Print each line of the material again, keeping everything exact.

+++ DATA FOR ANALYSIS

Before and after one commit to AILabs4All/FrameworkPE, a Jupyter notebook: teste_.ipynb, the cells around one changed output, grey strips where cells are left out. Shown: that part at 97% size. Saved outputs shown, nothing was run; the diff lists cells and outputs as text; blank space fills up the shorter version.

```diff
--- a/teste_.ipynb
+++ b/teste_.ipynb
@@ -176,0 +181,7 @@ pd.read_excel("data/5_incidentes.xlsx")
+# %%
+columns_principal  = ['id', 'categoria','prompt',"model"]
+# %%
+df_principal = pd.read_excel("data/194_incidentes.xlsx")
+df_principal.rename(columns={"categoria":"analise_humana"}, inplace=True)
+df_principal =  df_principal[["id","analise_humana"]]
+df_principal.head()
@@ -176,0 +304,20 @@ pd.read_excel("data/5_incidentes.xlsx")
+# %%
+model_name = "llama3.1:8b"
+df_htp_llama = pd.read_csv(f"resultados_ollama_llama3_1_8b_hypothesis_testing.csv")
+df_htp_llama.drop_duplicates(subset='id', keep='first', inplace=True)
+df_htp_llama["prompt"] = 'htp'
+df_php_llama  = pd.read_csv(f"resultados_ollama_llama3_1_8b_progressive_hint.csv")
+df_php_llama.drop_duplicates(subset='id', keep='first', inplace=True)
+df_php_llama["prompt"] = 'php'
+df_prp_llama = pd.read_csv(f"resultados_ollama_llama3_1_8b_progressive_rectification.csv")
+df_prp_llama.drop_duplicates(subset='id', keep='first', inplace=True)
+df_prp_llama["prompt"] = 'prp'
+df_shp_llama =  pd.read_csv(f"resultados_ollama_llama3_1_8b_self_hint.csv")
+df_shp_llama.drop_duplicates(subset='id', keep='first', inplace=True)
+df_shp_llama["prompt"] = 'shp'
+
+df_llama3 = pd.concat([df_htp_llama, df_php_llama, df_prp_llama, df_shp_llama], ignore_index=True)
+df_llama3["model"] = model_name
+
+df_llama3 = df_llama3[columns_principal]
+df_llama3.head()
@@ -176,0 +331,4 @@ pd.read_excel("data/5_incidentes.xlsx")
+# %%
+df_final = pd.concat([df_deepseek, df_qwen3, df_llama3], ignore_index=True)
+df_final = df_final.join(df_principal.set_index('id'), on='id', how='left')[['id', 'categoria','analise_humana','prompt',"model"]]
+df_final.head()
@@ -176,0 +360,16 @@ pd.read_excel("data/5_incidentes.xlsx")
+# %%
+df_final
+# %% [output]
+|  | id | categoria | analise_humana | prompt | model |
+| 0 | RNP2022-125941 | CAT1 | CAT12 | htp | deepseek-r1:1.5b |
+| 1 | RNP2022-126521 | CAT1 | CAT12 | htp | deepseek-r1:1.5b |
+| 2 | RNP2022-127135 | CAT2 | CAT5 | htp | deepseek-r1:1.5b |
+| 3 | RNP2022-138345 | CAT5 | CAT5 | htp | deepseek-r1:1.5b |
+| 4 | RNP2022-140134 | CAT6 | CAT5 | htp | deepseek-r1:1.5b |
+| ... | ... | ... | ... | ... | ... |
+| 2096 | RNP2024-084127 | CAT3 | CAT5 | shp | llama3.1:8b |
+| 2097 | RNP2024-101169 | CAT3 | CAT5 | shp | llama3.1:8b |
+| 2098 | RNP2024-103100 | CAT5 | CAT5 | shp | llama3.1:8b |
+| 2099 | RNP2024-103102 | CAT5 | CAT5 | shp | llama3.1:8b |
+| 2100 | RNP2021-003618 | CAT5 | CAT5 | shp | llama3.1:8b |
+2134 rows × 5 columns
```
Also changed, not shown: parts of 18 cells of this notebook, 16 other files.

++++++

ANSWER TO THIS PROBLEM:
Before and after one commit to AILabs4All/FrameworkPE, a Jupyter notebook: teste_.ipynb, the cells around one changed output, grey strips where cells are left out. Shown: that part at 97% size. Saved outputs shown, nothing was run; the diff lists cells and outputs as text; blank space fills up the shorter version.

```diff
--- a/teste_.ipynb
+++ b/teste_.ipynb
@@ -176,0 +181,7 @@ pd.read_excel("data/5_incidentes.xlsx")
+# %%
+columns_principal  = ['id', 'categoria','prompt',"model"]
+# %%
+df_principal = pd.read_excel("data/194_incidentes.xlsx")
+df_principal.rename(columns={"categoria":"analise_humana"}, inplace=True)
+df_principal =  df_principal[["id","analise_humana"]]
+df_principal.head()
@@ -176,0 +304,20 @@ pd.read_excel("data/5_incidentes.xlsx")
+# %%
+model_name = "llama3.1:8b"
+df_htp_llama = pd.read_csv(f"resultados_ollama_llama3_1_8b_hypothesis_testing.csv")
+df_htp_llama.drop_duplicates(subset='id', keep='first', inplace=True)
+df_htp_llama["prompt"] = 'htp'
+df_php_llama  = pd.read_csv(f"resultados_ollama_llama3_1_8b_progressive_hint.csv")
+df_php_llama.drop_duplicates(subset='id', keep='first', inplace=True)
+df_php_llama["prompt"] = 'php'
+df_prp_llama = pd.read_csv(f"resultados_ollama_llama3_1_8b_progressive_rectification.csv")
+df_prp_llama.drop_duplicates(subset='id', keep='first', inplace=True)
+df_prp_llama["prompt"] = 'prp'
+df_shp_llama =  pd.read_csv(f"resultados_ollama_llama3_1_8b_self_hint.csv")
+df_shp_llama.drop_duplicates(subset='id', keep='first', inplace=True)
+df_shp_llama["prompt"] = 'shp'
+
+df_llama3 = pd.concat([df_htp_llama, df_php_llama, df_prp_llama, df_shp_llama], ignore_index=True)
+df_llama3["model"] = model_name
+
+df_llama3 = df_llama3[columns_principal]
+df_llama3.head()
@@ -176,0 +331,4 @@ pd.read_excel("data/5_incidentes.xlsx")
+# %%
+df_final = pd.concat([df_deepseek, df_qwen3, df_llama3], ignore_index=True)
+df_final = df_final.join(df_principal.set_index('id'), on='id', how='left')[['id', 'categoria','analise_humana','prompt',"model"]]
+df_final.head()
@@ -176,0 +360,16 @@ pd.read_excel("data/5_incidentes.xlsx")
+# %%
+df_final
+# %% [output]
+|  | id | categoria | analise_humana | prompt | model |
+| 0 | RNP2022-125941 | CAT1 | CAT12 | htp | deepseek-r1:1.5b |
+| 1 | RNP2022-126521 | CAT1 | CAT12 | htp | deepseek-r1:1.5b |
+| 2 | RNP2022-127135 | CAT2 | CAT5 | htp | deepseek-r1:1.5b |
+| 3 | RNP2022-138345 | CAT5 | CAT5 | htp | deepseek-r1:1.5b |
+| 4 | RNP2022-140134 | CAT6 | CAT5 | htp | deepseek-r1:1.5b |
+| ... | ... | ... | ... | ... | ... |
+| 2096 | RNP2024-084127 | CAT3 | CAT5 | shp | llama3.1:8b |
+| 2097 | RNP2024-101169 | CAT3 | CAT5 | shp | llama3.1:8b |
+| 2098 | RNP2024-103100 | CAT5 | CAT5 | shp | llama3.1:8b |
+| 2099 | RNP2024-103102 | CAT5 | CAT5 | shp | llama3.1:8b |
+| 2100 | RNP2021-003618 | CAT5 | CAT5 | shp | llama3.1:8b |
+2134 rows × 5 columns
```
Also changed, not shown: parts of 18 cells of this notebook, 16 other files.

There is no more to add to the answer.